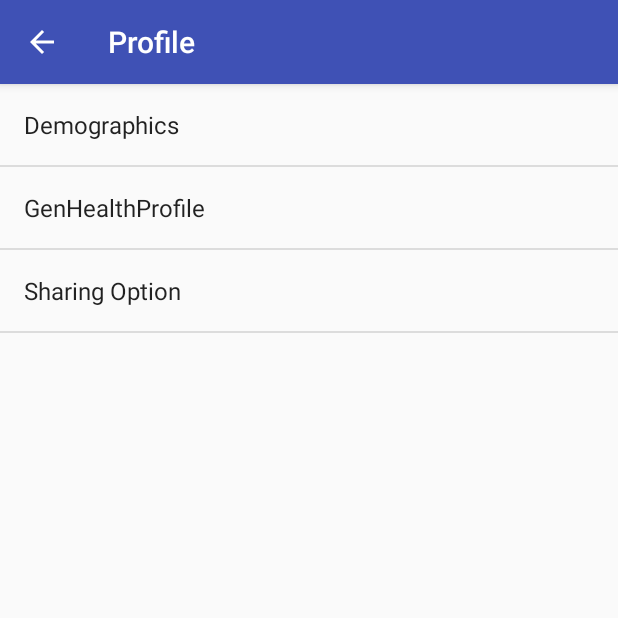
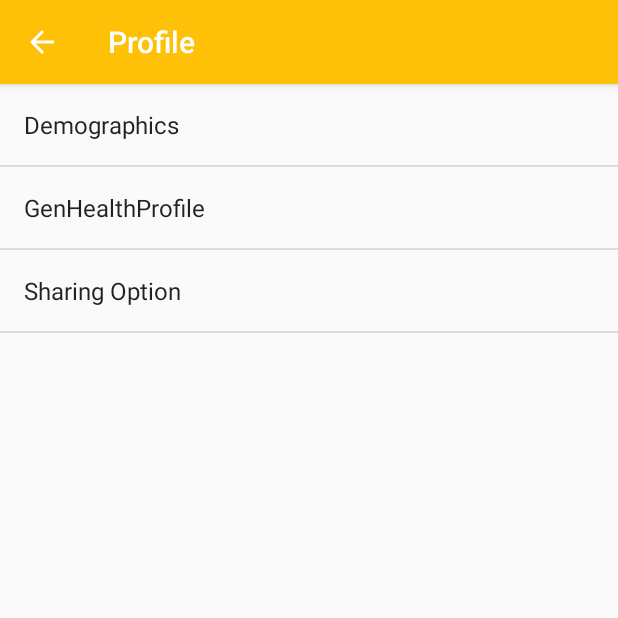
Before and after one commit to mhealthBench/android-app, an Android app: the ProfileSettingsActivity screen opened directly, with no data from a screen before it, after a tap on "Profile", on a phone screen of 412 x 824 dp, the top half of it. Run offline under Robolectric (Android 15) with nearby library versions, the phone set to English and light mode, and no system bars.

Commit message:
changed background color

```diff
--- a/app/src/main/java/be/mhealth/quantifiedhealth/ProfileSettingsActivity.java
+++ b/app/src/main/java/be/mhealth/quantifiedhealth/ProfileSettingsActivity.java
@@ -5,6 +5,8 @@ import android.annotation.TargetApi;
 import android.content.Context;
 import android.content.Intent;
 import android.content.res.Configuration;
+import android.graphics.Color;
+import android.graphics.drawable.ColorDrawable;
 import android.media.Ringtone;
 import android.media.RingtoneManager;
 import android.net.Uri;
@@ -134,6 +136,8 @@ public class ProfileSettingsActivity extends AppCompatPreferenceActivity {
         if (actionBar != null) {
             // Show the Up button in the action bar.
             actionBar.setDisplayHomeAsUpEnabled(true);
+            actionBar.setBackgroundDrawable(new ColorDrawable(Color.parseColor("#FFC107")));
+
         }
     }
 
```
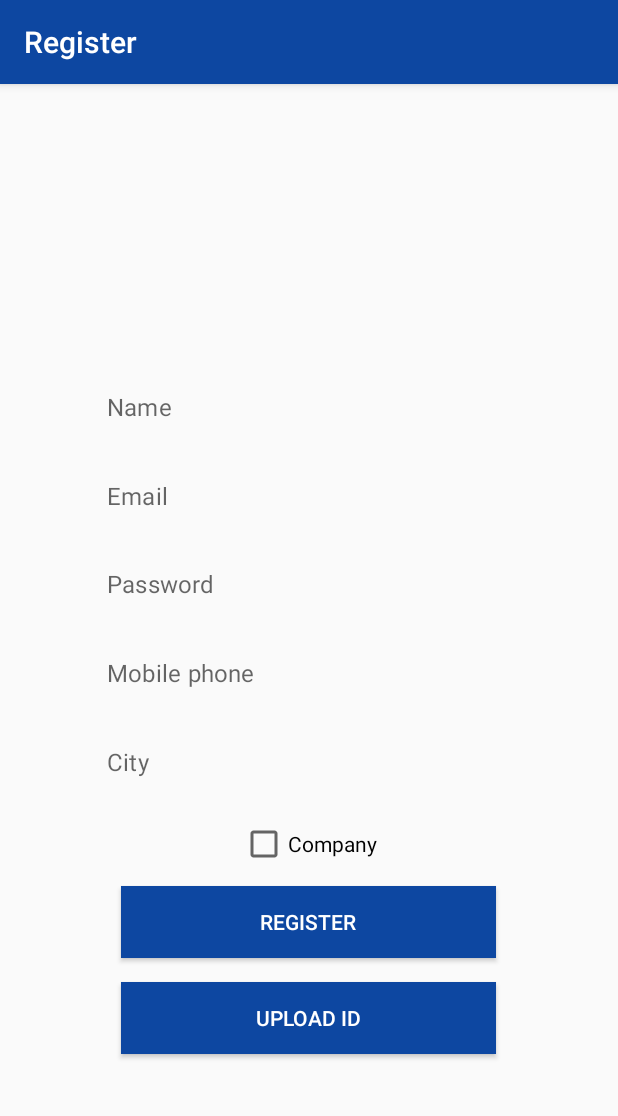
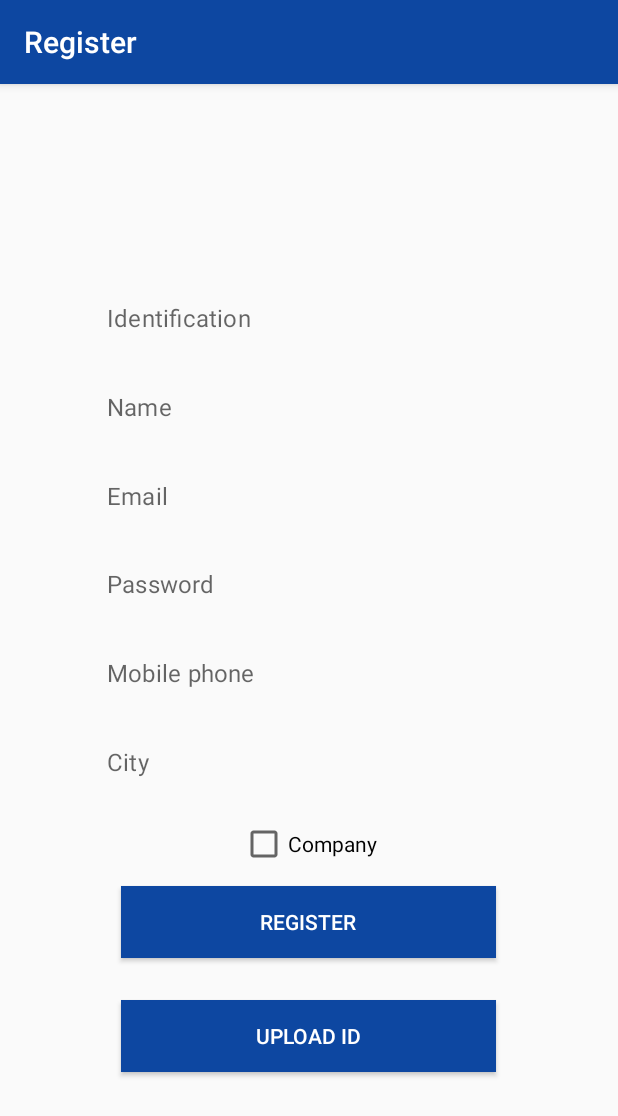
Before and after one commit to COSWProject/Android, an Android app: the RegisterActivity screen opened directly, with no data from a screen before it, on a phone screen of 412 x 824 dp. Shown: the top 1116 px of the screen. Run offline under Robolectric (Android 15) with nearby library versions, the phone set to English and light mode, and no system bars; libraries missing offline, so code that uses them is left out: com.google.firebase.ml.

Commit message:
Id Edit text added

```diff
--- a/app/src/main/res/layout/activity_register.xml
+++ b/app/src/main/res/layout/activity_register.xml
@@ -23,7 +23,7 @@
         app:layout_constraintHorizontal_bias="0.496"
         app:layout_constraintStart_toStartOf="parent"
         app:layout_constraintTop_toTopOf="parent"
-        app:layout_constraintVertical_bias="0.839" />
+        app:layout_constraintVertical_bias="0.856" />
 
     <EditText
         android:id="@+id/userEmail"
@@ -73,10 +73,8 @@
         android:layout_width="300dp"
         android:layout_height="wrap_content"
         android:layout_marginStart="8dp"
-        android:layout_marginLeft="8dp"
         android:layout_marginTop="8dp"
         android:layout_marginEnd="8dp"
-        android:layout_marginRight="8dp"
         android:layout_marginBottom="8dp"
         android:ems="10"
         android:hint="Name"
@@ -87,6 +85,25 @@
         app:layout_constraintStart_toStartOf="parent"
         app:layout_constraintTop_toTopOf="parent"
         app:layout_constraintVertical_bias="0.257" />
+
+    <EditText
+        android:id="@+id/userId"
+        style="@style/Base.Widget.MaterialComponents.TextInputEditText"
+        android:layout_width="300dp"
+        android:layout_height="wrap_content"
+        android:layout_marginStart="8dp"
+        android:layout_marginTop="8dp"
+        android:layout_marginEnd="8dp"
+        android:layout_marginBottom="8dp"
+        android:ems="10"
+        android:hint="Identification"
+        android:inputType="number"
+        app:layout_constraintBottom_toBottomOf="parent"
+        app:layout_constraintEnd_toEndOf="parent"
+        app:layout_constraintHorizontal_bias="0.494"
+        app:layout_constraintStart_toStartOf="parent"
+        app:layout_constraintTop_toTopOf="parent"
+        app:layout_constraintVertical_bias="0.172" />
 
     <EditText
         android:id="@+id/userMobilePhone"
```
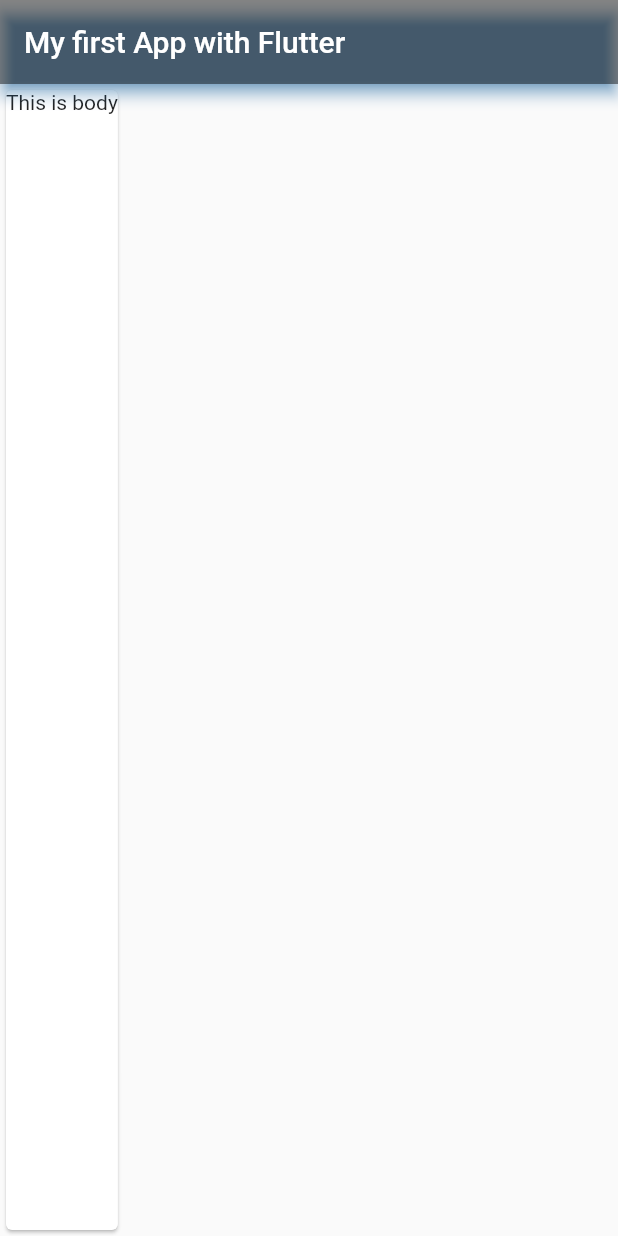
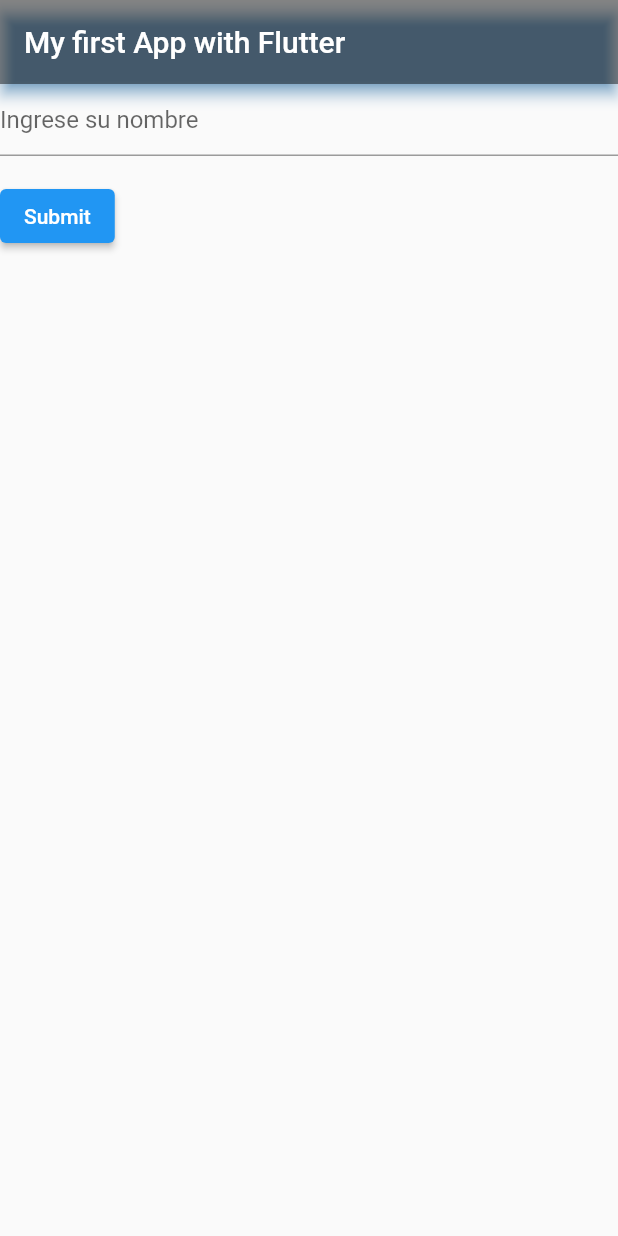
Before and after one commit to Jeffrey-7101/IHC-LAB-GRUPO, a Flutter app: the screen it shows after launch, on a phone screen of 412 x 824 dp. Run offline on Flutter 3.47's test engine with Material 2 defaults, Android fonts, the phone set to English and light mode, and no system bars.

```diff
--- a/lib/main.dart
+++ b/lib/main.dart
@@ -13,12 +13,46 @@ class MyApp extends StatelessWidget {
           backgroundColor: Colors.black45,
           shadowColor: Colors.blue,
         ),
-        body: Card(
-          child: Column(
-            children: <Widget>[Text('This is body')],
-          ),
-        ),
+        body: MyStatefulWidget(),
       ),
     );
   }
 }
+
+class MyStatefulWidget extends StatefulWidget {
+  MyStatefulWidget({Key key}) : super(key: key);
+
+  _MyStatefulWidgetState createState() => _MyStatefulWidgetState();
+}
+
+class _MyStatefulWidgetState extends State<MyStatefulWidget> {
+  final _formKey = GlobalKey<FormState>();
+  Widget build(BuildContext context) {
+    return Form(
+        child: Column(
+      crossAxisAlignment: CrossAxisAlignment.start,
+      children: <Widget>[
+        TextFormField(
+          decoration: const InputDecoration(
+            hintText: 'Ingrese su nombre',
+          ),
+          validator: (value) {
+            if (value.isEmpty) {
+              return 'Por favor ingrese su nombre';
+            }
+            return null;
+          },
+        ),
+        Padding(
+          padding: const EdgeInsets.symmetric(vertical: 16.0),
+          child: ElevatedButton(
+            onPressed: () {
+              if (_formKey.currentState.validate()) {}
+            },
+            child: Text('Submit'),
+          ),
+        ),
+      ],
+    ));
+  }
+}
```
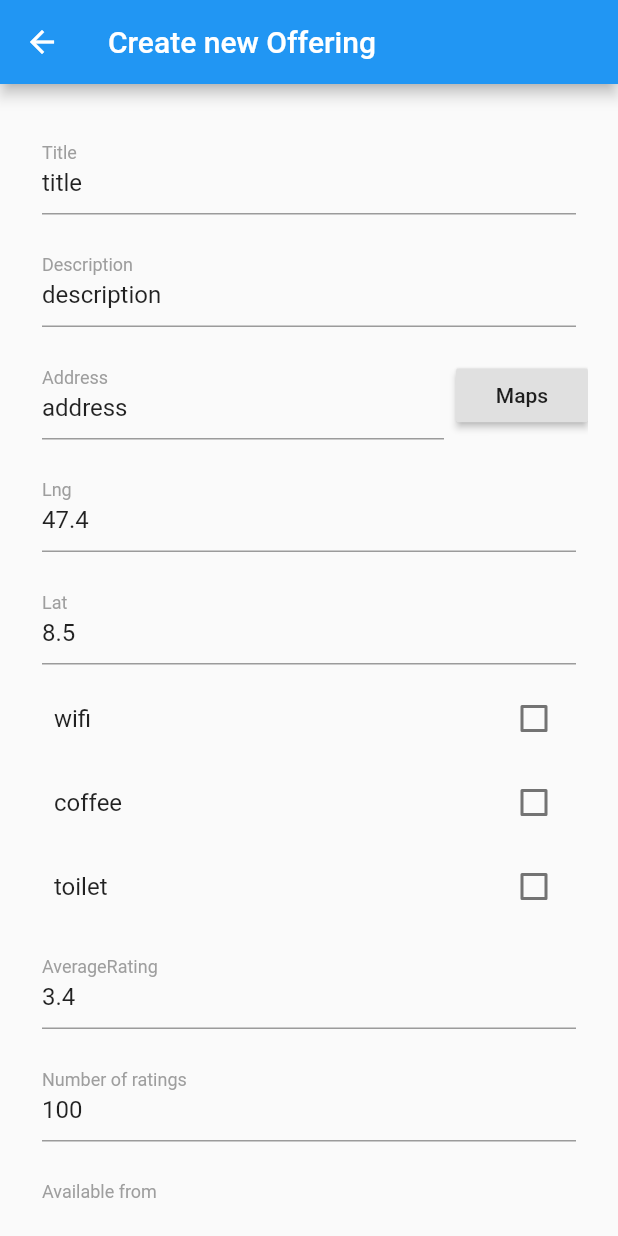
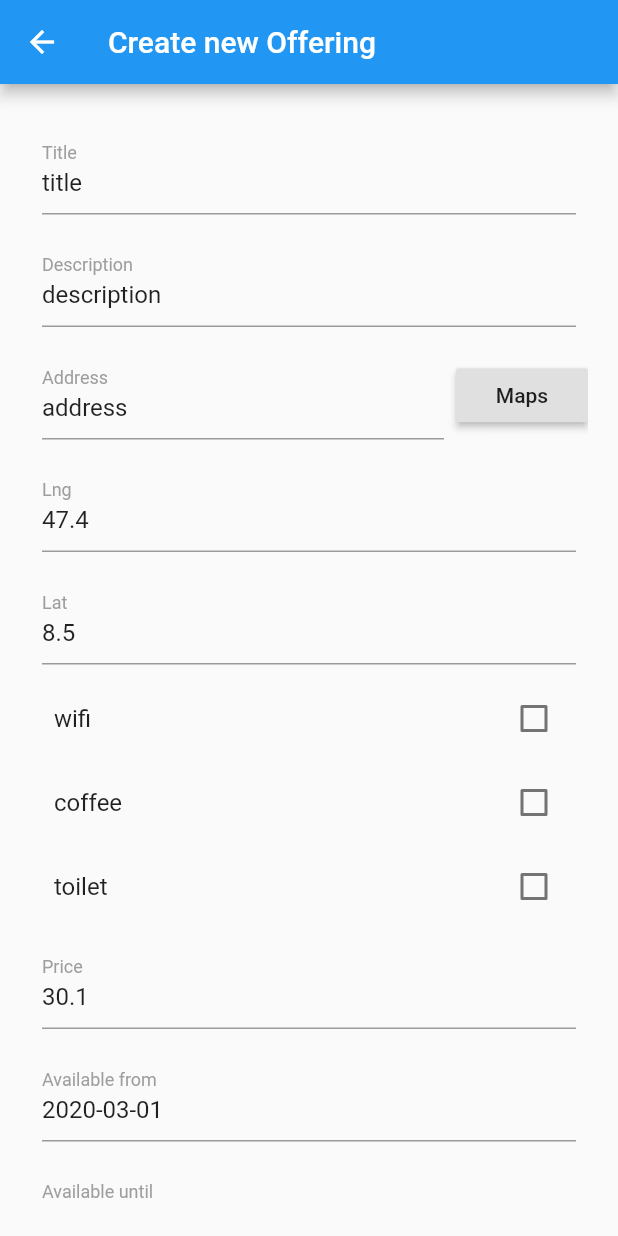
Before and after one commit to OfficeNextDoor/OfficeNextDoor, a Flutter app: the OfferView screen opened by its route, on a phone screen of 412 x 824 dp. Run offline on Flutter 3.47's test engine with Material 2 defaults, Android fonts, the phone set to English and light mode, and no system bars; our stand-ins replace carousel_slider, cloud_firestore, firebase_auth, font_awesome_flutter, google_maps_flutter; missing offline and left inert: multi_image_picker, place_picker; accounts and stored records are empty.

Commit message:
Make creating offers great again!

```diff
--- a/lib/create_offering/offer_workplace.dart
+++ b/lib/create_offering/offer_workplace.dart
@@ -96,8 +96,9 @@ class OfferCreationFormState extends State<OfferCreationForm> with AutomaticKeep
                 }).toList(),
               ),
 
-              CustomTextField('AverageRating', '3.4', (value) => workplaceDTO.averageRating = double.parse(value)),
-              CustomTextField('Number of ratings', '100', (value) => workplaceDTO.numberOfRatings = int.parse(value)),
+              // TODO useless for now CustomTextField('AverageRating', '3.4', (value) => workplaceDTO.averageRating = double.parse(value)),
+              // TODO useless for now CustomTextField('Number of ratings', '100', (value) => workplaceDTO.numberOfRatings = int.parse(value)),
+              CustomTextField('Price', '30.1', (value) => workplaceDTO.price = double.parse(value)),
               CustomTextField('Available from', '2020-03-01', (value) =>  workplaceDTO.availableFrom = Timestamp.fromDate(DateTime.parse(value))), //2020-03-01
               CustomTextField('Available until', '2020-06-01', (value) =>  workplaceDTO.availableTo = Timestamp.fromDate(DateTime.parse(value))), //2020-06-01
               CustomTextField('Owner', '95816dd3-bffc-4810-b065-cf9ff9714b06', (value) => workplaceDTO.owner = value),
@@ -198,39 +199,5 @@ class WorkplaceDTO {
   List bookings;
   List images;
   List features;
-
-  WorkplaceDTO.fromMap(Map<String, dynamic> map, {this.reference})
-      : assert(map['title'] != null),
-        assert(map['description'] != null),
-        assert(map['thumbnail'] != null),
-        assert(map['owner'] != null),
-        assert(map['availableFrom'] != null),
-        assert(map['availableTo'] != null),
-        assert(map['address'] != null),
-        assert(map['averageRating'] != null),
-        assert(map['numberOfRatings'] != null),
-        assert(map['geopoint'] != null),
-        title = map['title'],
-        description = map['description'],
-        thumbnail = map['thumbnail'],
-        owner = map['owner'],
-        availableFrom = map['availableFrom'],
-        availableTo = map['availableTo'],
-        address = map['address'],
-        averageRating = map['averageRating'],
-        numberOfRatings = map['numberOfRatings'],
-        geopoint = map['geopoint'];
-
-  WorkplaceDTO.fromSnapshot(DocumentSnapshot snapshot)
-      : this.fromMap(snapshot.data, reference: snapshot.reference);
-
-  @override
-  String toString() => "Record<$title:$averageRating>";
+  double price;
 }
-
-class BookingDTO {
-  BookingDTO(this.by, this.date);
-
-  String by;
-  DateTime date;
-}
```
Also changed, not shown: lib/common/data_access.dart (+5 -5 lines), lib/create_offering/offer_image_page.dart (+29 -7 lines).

= = = =

WHAT YOU NEED TO DO:
Across the whole listing, show each line where the word "owner" occurs.

SOLVED EXERCISE:
               CustomTextField('Owner', '95816dd3-bffc-4810-b065-cf9ff9714b06', (value) => workplaceDTO.owner = value),
-        assert(map['owner'] != null),
-        owner = map['owner'],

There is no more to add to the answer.